Know your word boundaries in HTML

Coding in HTMLCoding in HTML
Coding in HTML

Today I noticed something peculiar about the rendering of my blog website. In the previous version of the website, from a simplistic perspective, the markup for the tags (e.g., at the end of each entry) is as follows:

<div><span class="span1">Mathematics</span><span class="span1">Computer Science</span><span class="span1">Programming</span></div>

The div element is a container for a list of tags, and each span element is a tag. Instead of using space characters, I decided use CSS to insert whitespace between the tags. It is very convenient to change the spacing conditioned on @media queries. The CSS roughly looks as follows:
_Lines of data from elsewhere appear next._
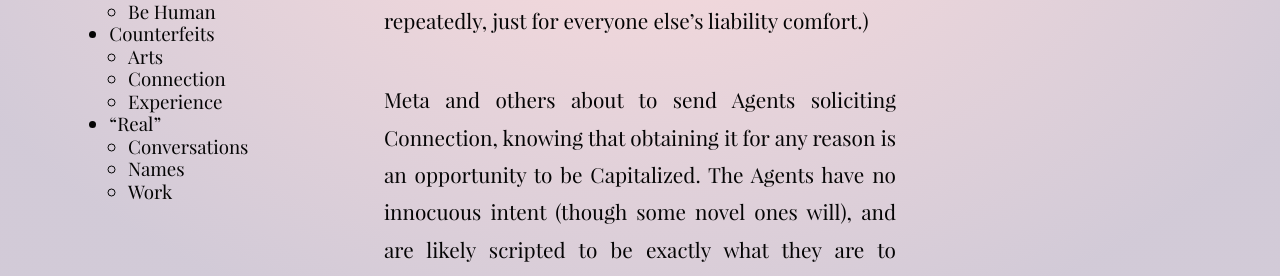
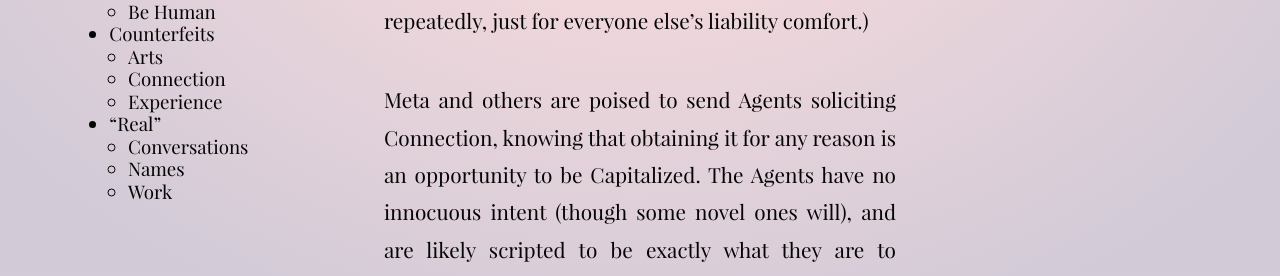
Before and after one commit to tiliv/antibody, a Jekyll site: the page built from docs/journal/autumn-ryan-Impact-of-AI/index.md, in a window 1280 px wide and 900 px high, scrolled down 28977 px. Shown: the part 175-451 px from the top of the window. Built offline with Jekyll 4.4.1, drawn with Linux system fonts in a browser that asks for light colours; some of the changed text lies outside the part shown.

Commit message:
Verb stronger

```diff
--- a/docs/journal/autumn-ryan-Impact-of-AI/index.md
+++ b/docs/journal/autumn-ryan-Impact-of-AI/index.md
@@ -243,7 +243,7 @@ Companies like Meta are designating themselves as the long-awaited stewards of n
 
 Active Connection is the when these bots start chatting at us unsolicited from where they already sit in our lists mixed with humans. When children encounter these, how can the Agent even know who is going to read it? (Oh I know, maybe we should make every adult on the planet verify their age on their own devices repeatedly, just for everyone else's liability comfort.)
 
-Meta and others about to send Agents soliciting Connection, knowing that obtaining it for any reason is an opportunity to be Capitalized. The Agents have no innocuous intent (though some novel ones will), and are likely scripted to be exactly what they are to socially engineer your Connection.
+Meta and others are poised to send Agents soliciting Connection, knowing that obtaining it for any reason is an opportunity to be Capitalized. The Agents have no innocuous intent (though some novel ones will), and are likely scripted to be exactly what they are to socially engineer your Connection.
 
 Social engineering is something Facebook once merely facilitated in a digital age, but today Meta is running that strategy on You. They have proven for decades that they have nothing else to add but enrichment of data.
 
```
.span1 { margin-right: 20px; }

This creates a problem for the line-breaking algorithm. I added more styling and manually controlled the width of the container div to exhibit the problem:

I also added another div element, corresponding to the essence of the new version of the website, to show what is expected. As you can see, in the first red box, a line-break is inserted inside the ‘Computer Science’ tag, even the width is sufficient to render the first two tags. (This is reproducible in EdgeHTML 18.18363 and Chrome 80.0.3987.100.)

Why? The reason* is that those consecutive span elements have display: inline. For consecutive inline elements, the browser will concatenate their innerText properties and only consider breakable white-space characters as word boundaries.

Since there are no space characters between those span elements, the browser thinks it is rendering MathmaticsComputer ScienceProgramming. It sees that the width is insufficient for rendering the whole string, so it happily breaks the line at the ‘only’ word boundary. (However deceptive it may seem, there are no word boundaries between the tags.)

Why is this the desired behaviour? Consider ‘CS means Computer Science’. You would expect the browser not break after the bold-faced C or S. This explains why inter-element positions for two inline elements should not be breakable by default.

How to fix it? There are many ways to fix the problem. For example, you could use the ::after pseudo-element to be display: inline-block and have the desired width. An inline-block element creates a word boundary. Or you could use it to place a space character, which also creates a word boundary.

Pasting the example in OneNote and Word
Pasting the example in OneNote and Word

My solution is to insert span elements to provide space characters, which are also styled to provide the correct amount of whitespace. This has the extra advantage of being clipboard-friendly (copyable). If you try copying the above example to Word or OneNote, the first box might not give you the inserted space, and the three blue boxes are redacted into one in Word. The second box, in contrast, will definitely give you a space character between the tags. The solution is roughly as follows:

<div><span class="span2">Mathematics</span><span class="span3"> </span><span class="span2">Computer Science</span><span class="span3"> </span><span class="span2">Programming</span></div>
.span3 { margin-left: 8px; margin-right: 8px; }

Due to the space characters in the inserted span elements, the browser thinks it is rendering Mathematics Computer Science Programming, and chooses to break the line between ‘Science’ and ‘Programming’ at that width.

* I did not look up the documentation. This is just my (un)educated guess. Yet it is a good theory that explains everything I have observed.
Nit-picker’s corner: …whose contents are Latin script and without other styling controlling the word-wrap behaviour.
Note that here a line-break is allowed in the middle of a tag. This is a matter of choice and out of the technical scope of this article. Setting display: inline-block for the tag span elements will disallow line-breaks within a tag and create word boundaries between the tags, but it would not give a real space character when copied. The current version of the website takes one step further, using vertical bars (instead of added whitespace) to separate the tags, which is clearer.

Please enable JavaScript to view the comments powered by Disqus.